Histamine-producing gut bacteria can trigger chronic abdomin
Researchers examined stool microbiota samples from both Canadian and American patient cohorts. They followed up with these patients for several months and found high levels of stool histamine at the time when the patients reported severe pain, and low stool histamine when they were pain-free. The study found that the bacterium Klebsiella aerogenes converts dietary histidine, an essential amino acid present in animal and plant protein, into histamine, a known mediator of pain. The bacterial histamine then activates the gut immune system through the histamine-4 receptor, which draws immune mast cells into the intestines. These activated mast cells produce even more histamine and other pain-signaling mediators, triggering inflammation and pain.
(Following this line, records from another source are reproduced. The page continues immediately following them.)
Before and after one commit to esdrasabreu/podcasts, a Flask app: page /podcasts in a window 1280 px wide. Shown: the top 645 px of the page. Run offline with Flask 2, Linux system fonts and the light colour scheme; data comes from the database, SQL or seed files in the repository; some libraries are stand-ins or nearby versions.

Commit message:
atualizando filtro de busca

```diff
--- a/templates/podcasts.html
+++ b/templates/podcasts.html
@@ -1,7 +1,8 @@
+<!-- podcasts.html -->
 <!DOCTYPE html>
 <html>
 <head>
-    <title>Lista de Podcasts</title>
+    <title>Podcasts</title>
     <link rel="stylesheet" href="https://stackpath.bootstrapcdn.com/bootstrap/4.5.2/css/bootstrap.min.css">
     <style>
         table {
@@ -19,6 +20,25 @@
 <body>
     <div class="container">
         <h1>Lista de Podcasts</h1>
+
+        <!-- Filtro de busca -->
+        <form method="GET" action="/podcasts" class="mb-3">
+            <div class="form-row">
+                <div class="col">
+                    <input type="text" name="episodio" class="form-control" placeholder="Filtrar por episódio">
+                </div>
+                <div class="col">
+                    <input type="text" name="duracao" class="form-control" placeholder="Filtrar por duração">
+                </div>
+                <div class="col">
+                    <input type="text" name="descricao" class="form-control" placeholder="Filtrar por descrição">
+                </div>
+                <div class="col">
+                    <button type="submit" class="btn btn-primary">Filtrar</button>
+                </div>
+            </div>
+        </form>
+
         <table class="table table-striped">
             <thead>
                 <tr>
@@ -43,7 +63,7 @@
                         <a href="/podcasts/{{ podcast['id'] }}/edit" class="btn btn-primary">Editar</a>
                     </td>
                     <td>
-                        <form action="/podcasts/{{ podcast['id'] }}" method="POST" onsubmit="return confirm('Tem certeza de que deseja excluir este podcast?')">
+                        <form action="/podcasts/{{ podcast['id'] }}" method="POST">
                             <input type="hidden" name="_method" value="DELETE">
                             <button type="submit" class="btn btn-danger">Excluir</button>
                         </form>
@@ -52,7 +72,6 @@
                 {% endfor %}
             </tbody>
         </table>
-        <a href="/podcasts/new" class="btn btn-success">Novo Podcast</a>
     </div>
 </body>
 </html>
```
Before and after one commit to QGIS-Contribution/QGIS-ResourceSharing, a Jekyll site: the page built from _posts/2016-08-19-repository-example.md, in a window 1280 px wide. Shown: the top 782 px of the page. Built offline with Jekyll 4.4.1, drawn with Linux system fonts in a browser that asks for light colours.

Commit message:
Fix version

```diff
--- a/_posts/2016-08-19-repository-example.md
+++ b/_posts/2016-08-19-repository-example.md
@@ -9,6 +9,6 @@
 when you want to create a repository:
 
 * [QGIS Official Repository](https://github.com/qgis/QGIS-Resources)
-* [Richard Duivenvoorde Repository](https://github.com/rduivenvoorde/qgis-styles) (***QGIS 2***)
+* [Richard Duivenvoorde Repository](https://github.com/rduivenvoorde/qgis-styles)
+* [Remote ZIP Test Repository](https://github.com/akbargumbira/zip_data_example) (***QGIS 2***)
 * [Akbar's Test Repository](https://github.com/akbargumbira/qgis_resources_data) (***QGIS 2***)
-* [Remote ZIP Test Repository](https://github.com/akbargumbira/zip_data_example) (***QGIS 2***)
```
Source: https://www.science.org/doi/10.1126/scitranslmed.abj1895